Orthopedic rehab could include a range of services that help increase independence and optimize functioning to restore quality of life to the extent possible. The aim of this type of rehab is to bridge the distance between hospital and home.
What is orthopedic rehab?
Orthopedic rehab typically consists of a detailed evaluation of a person’s range of mobility, pain levels, strength, and other symptoms and a subsequent series of one on one therapy sessions with a therapist or team based on that evaluation. The type of therapy and its duration is decided based on the extent of the injury, the overall health of a patient and a patient’s specific needs. These considerations will also decide whether the rehab is to be administered in a nursing home facility or an outpatient setting.
Therapy endeavors to restore a person’s fitness, mobility and natural strength with the help of physical exercises and other modalities using machines, massage, heat and cold applications. The therapy is geared to lessen pain and regain mobility. The therapist also educates a patient regarding their condition, specific dos and don’ts that could impact recovery, and offers self management information and training.
Therapy may also include assistive/adaptive devices that may be used both during and after the period of rehab. The therapist or therapy team may also help offer information and support to the family and devise a community re-entry program in cases, particularly severe cases that are a part of in-patient rehab programs.

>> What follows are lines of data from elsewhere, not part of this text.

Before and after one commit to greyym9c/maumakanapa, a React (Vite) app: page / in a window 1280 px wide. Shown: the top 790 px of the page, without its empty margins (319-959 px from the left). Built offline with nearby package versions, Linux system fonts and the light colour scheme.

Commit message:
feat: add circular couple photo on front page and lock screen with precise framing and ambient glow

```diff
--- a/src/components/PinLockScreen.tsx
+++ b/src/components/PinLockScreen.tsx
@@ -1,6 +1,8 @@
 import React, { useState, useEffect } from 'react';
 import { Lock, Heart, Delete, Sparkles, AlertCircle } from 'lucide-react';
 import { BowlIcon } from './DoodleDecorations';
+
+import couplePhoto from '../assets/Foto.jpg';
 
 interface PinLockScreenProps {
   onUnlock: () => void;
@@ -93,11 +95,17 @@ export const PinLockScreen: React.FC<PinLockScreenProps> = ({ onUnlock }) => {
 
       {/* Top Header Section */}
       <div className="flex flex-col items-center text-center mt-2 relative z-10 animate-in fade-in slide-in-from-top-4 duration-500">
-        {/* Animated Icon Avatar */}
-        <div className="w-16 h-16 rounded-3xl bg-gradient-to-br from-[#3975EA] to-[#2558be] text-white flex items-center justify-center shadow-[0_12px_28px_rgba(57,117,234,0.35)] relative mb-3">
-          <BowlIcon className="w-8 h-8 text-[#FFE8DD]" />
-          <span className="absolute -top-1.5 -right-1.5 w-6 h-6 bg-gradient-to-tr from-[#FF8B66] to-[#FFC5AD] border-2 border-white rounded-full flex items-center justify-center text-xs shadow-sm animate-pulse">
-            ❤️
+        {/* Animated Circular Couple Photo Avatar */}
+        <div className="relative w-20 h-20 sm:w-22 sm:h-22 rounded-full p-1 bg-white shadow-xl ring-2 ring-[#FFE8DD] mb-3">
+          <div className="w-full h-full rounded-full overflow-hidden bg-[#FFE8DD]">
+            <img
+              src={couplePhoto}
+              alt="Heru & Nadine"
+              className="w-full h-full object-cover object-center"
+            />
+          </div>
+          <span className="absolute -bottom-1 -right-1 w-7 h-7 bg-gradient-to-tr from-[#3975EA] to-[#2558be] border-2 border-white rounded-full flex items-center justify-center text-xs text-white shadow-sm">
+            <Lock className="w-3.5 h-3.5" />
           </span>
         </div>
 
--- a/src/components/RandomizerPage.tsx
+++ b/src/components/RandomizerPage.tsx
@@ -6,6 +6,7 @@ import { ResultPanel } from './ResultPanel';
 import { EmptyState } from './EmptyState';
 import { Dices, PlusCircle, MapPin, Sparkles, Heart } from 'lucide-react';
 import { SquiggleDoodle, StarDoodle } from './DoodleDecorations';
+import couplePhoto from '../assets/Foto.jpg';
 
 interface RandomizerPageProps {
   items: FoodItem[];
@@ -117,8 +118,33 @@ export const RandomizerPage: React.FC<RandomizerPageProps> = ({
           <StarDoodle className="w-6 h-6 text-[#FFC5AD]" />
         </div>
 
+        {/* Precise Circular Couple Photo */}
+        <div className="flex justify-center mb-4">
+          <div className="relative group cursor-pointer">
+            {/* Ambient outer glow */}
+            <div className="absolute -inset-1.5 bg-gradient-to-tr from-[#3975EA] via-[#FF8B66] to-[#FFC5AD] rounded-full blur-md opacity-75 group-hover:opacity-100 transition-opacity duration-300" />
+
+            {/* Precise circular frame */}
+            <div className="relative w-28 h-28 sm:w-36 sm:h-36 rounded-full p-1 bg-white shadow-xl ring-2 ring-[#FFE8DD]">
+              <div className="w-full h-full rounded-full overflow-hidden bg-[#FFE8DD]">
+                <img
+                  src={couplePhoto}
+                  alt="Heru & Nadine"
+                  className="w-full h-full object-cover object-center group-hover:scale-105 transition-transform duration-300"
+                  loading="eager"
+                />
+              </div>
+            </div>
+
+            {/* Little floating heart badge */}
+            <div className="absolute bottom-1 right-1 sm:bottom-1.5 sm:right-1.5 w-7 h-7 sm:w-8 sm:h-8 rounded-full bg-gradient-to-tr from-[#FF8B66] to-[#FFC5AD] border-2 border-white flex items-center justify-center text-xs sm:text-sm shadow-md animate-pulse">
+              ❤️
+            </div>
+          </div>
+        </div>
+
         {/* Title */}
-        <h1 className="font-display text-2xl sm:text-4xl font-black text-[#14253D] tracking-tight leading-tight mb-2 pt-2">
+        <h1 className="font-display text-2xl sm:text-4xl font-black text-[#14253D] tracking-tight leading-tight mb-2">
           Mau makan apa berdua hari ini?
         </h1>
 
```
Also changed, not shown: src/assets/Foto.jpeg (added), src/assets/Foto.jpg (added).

What conditions can be addressed by orthopedic rehab?
Various conditions can be treated with the help of these therapy sessions. Surgical procedures such as knee replacement, hip surgery, spinal fusion and ankle reconstructions as well as compete amputations, shoulder replacements, rotor cuff repairs and so on can be helped greatly with rehab.
Injuries such as back and neck pain, tendonitis of the shoulder or knee, repetitive stress injuries such as carpal tunnel may also benefit greatly. Post stroke rehab, chronic pain syndromes, peripheral neuropathy and spinal injuries can also be managed with the help of a rehab program.
How to pick an orthopedic rehab facility?
You may want to check if the treatment facility or nursing home you’re considering specializes in orthopedic rehab. Do they have the requisite specially trained medical personnel including board certified therapists and adequate skilled nursing? Does the facility offer one on one therapy sessions?
Ideally you should look for compassionate and compressive care based on the latest techniques and medical advancements. Therapy should extend beyond just the sessions between therapist and patient and should help the person make the back-to-home transition including proper transportation home, equipment to adapt to the home setting as well as guidance and advice not just for the patient but for their family as well.